Another top performer’s resignation was announced today. When asked, he is reported to have cited discouragement and frustration with a system that is often unwilling to allow a developer to use his best judgment, slow to grant approval. It makes our company a difficult place to do your best work. As a company improvements are being made, he said, and he’s hopeful that someday things will be better here; but in the end he couldn’t wait for that day.
As the authors of Are Your Lights On? would ask:
WHOSE PROBLEM IS IT?
- It’s the developers’ problem. They must learn to work within our company’s established boundaries. If they cannot or will not, that is their own responsibility. The fact that developers are leaving reflects on those individual developers, not the company. OR,
- It’s our (the company’s) problem. We cannot afford to keep losing our best developers. To remain competitive, we must give our developers what they need to feel they are supported in doing the best they can at all times.
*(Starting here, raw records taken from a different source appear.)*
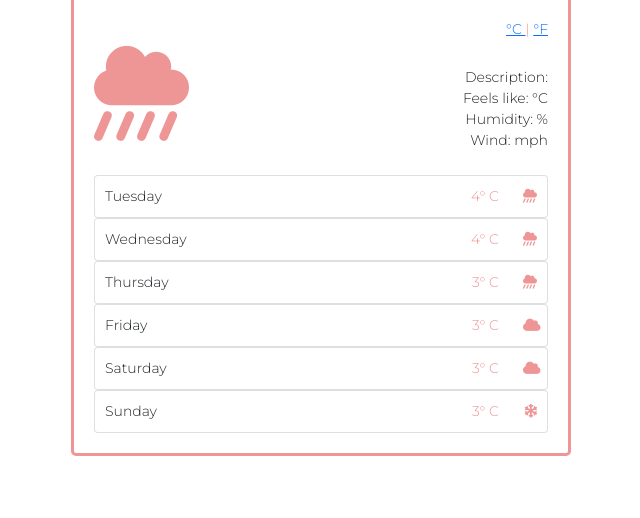
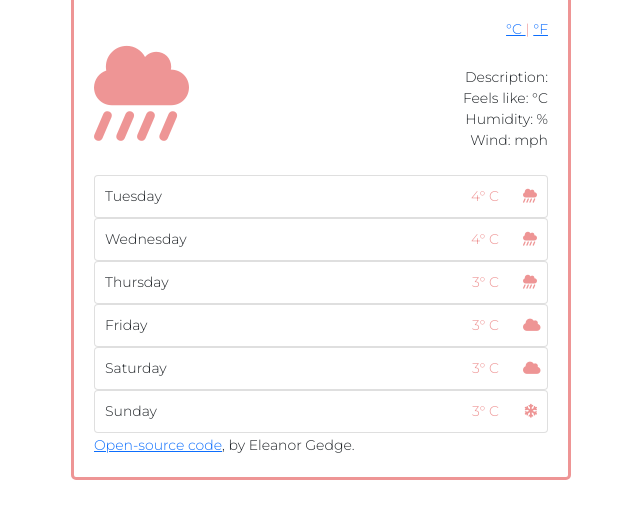
Before and after one commit to eleanorgedge/EG-SheCodesPlus-WeatherApp, a plain HTML site: page index.html in a window 1280 px wide. Shown: the part 92-610 px from the top of the page, without its empty margins (319-959 px from the left). Drawn offline with nearby package versions, Linux system fonts and the light colour scheme.

Commit message:
Added link to GitHub in html

```diff
--- a/index.html
+++ b/index.html
@@ -131,6 +131,8 @@
         </div>
       </div>
     </div>
+    <small><a href="https://github.com/eleanorgedge/EG-SheCodesPlus-WeatherApp" target="_blank">
+        Open-source code</a>, by Eleanor Gedge.</small>
   </div>
   <script src="src/script.js"></script>
 </body>
```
In my day-to-day dealings, I am not hearing #2 very much. I’m hearing a lot of #1. I find that personally discouraging.